Hydrogen embrittlement is the name given to the process in which metals ( e.g steel, copper, vanadium, nickel, titanium etc) become brittle when exposed to hydrogen. It's of crucial concern in metal manufacturing where the embrittlement can cause severe cracking in castings and in welding processes etc.
During hydrogen embrittlement, hydrogen is introduced to the surface of a metal and individual hydrogen atoms diffuse through the metal structure. Because the solubility of hydrogen increases at higher temperatures, raising the temperature can increase the diffusion of hydrogen. When assisted by a concentration gradient where there is significantly more hydrogen outside the metal than inside, hydrogen diffusion can occur even at lower temperatures.

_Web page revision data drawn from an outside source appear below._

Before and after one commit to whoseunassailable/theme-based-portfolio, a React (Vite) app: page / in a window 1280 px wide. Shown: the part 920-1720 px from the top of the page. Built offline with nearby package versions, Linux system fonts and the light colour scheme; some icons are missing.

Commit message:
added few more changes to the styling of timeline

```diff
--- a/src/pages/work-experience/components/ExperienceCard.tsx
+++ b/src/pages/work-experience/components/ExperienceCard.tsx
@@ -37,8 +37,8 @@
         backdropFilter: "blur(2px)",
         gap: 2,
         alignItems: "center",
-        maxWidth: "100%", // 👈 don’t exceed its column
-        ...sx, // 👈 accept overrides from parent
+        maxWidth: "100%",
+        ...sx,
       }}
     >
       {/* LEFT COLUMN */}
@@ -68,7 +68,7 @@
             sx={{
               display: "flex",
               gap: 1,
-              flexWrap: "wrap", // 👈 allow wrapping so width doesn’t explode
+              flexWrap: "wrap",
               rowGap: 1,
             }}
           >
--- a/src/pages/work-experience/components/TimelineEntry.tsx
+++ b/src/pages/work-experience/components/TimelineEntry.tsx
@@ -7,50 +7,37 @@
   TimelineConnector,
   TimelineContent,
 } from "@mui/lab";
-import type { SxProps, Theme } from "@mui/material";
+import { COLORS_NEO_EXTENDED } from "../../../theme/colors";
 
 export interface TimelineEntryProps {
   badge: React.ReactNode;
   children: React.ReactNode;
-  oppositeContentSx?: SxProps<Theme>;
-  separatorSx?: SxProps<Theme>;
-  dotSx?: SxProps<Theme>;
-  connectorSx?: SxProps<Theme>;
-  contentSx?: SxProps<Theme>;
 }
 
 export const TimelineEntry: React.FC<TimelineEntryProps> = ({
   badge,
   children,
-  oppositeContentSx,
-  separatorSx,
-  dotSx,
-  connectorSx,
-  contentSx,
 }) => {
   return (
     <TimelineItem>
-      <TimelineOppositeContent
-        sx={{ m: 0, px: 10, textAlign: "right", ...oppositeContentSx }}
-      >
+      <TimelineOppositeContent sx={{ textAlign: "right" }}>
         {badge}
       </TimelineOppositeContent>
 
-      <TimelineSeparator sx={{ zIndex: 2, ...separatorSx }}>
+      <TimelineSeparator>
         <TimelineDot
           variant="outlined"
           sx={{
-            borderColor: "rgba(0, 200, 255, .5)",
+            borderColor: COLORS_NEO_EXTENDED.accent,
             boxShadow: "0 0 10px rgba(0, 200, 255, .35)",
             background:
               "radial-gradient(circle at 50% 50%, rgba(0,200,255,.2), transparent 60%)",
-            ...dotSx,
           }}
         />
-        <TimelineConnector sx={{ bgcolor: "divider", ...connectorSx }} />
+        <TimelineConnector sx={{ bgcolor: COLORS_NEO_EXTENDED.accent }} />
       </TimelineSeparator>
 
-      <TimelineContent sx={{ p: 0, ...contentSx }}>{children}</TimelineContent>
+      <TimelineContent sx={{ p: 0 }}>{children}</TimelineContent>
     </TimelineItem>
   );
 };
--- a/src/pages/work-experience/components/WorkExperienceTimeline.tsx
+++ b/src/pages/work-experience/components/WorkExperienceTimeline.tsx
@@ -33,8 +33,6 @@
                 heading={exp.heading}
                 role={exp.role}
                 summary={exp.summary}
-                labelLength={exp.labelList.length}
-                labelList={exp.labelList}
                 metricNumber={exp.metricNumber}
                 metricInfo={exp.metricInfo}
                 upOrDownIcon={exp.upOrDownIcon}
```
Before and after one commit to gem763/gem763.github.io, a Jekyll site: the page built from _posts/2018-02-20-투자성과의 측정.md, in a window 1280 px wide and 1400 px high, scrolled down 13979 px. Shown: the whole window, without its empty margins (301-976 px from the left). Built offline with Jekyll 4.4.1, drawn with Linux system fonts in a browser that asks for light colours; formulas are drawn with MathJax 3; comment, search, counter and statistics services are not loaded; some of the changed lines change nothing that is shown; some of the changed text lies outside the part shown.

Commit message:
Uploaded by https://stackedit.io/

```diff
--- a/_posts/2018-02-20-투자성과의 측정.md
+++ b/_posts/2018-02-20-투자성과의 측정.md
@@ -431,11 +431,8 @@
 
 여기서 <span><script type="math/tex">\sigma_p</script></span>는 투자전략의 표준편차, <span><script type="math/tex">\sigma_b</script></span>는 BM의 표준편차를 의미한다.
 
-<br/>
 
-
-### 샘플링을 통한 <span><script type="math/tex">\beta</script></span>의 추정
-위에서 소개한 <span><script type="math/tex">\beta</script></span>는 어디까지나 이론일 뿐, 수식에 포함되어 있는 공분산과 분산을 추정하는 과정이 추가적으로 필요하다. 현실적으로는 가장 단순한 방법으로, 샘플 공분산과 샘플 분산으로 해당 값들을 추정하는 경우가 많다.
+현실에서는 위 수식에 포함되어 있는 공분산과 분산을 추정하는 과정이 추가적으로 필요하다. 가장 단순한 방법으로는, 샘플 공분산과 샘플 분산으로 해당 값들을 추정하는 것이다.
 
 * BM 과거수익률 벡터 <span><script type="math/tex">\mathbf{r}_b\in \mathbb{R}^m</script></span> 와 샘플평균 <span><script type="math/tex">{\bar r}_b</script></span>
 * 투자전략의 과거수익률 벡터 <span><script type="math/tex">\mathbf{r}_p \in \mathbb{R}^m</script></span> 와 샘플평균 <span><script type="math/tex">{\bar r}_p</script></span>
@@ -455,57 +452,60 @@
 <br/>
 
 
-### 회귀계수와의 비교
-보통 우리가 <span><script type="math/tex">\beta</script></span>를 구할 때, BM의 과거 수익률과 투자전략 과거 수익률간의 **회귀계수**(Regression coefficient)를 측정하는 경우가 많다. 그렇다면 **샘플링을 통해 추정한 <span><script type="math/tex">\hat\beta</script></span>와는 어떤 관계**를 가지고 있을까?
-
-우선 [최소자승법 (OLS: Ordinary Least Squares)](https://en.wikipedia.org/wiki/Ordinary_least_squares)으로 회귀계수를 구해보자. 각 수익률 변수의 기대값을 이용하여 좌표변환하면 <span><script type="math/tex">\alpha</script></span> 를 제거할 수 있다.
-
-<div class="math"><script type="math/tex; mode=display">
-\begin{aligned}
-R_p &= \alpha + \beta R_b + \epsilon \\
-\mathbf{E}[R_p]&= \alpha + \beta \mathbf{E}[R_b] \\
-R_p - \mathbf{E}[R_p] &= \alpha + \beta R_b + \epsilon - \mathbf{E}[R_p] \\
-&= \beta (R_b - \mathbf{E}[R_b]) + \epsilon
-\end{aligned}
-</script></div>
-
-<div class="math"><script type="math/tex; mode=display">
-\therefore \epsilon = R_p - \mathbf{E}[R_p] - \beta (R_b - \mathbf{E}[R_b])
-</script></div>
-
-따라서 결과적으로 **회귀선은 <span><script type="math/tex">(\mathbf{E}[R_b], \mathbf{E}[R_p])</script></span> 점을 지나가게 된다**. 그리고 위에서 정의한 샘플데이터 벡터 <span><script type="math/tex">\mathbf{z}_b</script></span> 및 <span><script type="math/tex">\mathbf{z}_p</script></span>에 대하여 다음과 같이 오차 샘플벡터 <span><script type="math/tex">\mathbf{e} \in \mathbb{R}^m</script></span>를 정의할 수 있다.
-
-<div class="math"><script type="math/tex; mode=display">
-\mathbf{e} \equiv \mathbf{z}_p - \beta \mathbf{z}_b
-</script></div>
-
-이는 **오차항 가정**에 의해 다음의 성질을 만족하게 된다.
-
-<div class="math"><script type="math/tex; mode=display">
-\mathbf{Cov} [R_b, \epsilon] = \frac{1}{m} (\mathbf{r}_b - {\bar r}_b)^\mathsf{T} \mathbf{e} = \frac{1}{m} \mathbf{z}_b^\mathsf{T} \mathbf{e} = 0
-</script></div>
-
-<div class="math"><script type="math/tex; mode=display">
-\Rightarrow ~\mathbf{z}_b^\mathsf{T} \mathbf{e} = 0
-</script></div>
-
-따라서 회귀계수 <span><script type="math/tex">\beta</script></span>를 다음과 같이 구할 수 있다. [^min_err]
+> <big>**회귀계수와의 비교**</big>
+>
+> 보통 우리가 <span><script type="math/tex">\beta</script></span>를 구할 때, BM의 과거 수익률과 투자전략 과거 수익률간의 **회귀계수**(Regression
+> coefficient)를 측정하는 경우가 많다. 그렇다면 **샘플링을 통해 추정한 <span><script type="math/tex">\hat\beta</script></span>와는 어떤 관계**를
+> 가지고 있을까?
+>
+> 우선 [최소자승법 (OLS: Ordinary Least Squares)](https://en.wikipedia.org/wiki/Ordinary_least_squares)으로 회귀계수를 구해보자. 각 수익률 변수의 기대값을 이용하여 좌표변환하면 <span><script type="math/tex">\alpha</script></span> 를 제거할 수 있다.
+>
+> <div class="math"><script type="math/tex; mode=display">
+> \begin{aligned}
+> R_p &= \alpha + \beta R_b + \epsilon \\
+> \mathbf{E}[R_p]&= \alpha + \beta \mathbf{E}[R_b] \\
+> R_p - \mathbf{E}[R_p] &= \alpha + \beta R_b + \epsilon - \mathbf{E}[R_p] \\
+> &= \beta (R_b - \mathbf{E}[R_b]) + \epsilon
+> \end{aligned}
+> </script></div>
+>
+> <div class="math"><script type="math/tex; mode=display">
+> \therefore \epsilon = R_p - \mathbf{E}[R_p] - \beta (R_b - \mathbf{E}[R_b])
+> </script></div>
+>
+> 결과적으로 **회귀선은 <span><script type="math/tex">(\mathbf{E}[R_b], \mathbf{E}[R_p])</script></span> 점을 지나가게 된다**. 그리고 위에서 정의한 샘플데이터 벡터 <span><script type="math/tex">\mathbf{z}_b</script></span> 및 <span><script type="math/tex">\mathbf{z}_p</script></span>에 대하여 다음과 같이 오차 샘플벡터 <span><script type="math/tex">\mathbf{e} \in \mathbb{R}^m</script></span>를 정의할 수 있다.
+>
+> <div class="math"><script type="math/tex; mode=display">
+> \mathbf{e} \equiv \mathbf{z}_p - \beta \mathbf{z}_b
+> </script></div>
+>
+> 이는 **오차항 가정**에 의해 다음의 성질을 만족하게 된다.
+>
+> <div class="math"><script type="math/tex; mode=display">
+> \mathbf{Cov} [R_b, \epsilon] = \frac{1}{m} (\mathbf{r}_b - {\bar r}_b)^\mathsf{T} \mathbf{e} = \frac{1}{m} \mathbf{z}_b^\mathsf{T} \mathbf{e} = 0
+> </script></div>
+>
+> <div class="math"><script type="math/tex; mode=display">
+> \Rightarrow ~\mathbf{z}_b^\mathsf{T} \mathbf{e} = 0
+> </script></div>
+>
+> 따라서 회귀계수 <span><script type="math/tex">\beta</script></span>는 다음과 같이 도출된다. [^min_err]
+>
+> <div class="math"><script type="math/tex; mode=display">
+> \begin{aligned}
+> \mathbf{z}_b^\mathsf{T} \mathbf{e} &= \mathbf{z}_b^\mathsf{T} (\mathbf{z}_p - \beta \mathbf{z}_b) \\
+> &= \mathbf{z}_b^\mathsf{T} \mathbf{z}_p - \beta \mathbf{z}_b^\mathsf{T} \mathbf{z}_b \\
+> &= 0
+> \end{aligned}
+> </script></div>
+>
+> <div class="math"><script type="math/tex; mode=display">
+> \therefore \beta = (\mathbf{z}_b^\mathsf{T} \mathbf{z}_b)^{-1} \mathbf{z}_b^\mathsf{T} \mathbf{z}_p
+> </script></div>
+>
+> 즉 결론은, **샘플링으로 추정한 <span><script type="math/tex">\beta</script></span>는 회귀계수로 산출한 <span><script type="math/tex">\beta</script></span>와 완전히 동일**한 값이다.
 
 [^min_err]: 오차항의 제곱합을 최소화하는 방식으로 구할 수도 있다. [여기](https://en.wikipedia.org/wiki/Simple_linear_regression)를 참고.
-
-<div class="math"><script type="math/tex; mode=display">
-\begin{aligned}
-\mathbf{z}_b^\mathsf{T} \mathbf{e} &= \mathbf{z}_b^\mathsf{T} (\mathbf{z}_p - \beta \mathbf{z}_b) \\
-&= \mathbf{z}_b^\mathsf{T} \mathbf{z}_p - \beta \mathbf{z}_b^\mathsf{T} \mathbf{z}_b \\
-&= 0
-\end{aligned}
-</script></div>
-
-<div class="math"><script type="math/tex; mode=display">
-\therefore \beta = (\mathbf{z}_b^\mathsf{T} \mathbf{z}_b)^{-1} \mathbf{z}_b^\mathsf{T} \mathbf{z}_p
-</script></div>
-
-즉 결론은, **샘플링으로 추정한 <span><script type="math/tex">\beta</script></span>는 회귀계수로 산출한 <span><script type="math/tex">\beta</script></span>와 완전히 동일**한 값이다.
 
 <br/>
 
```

It was first described in 1875, and since then at least 8 (competing) theories have been proposed to explain the chemical / physical mechanism.